## What is expected
Using the data below, show every line where the word "frontend" occurs.
━━━━━ Provided records
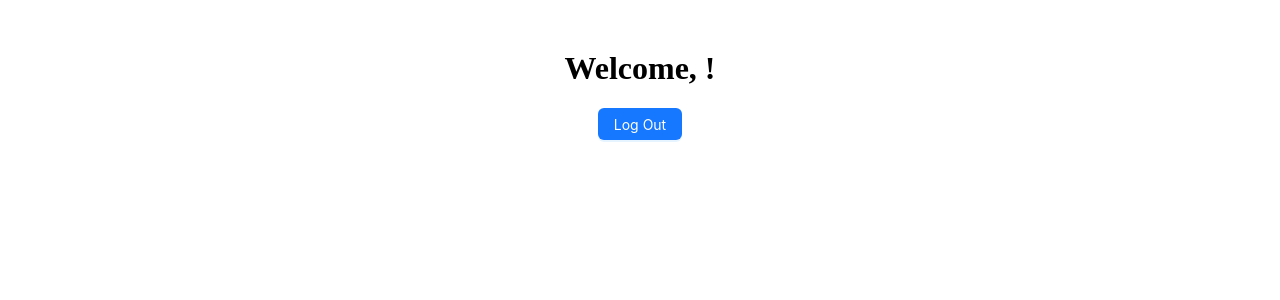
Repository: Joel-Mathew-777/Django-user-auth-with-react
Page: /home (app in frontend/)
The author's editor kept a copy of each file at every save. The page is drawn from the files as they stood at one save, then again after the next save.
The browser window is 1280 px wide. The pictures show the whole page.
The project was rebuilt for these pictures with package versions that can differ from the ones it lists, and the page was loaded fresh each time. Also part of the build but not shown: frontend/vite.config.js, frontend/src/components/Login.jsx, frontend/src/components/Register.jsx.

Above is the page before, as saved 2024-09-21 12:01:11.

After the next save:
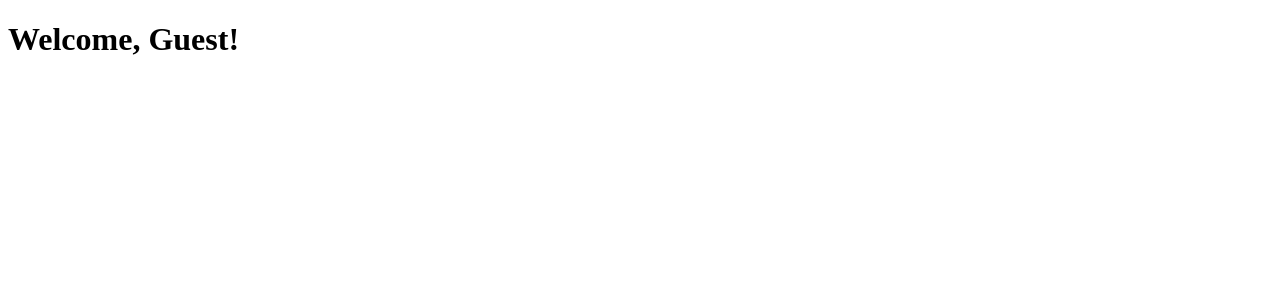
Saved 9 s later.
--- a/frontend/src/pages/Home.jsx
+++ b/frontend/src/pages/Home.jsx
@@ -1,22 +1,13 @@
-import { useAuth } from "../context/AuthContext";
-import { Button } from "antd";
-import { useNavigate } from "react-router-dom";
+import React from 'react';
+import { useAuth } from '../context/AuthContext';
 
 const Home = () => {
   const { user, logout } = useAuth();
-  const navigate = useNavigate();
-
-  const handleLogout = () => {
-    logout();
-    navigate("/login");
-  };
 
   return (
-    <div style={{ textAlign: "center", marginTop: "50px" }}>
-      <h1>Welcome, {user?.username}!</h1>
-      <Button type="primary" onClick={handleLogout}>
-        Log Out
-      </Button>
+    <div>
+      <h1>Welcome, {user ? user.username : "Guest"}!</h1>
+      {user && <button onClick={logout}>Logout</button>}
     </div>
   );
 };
━━━━━━━━━━
━━━━━ Provided records
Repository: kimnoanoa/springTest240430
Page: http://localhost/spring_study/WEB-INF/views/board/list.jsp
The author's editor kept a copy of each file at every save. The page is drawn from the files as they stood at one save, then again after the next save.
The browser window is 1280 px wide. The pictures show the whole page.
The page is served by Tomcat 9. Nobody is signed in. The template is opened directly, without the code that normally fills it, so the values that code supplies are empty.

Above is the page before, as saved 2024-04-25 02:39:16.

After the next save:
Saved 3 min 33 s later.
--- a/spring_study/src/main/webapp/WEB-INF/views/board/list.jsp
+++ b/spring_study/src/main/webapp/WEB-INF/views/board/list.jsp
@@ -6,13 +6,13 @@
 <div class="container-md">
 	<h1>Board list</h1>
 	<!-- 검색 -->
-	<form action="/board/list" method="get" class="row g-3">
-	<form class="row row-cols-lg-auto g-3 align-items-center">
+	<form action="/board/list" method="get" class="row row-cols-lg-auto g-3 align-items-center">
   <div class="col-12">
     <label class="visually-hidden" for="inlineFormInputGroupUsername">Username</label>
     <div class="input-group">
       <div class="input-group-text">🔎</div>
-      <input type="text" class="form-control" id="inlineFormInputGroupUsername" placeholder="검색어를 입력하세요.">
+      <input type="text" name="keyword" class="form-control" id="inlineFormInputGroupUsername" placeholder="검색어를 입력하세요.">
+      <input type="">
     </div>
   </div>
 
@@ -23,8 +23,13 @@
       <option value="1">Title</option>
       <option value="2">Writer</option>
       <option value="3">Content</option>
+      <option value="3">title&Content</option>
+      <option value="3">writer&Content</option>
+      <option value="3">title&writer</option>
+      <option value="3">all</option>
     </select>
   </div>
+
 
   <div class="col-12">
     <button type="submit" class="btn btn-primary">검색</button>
━━━━━━━━━━
## Response
Page: /home (app in frontend/)
The project was rebuilt for these pictures with package versions that can differ from the ones it lists, and the page was loaded fresh each time. Also part of the build but not shown: frontend/vite.config.js, frontend/src/components/Login.jsx, frontend/src/components/Register.jsx.
--- a/frontend/src/pages/Home.jsx
+++ b/frontend/src/pages/Home.jsx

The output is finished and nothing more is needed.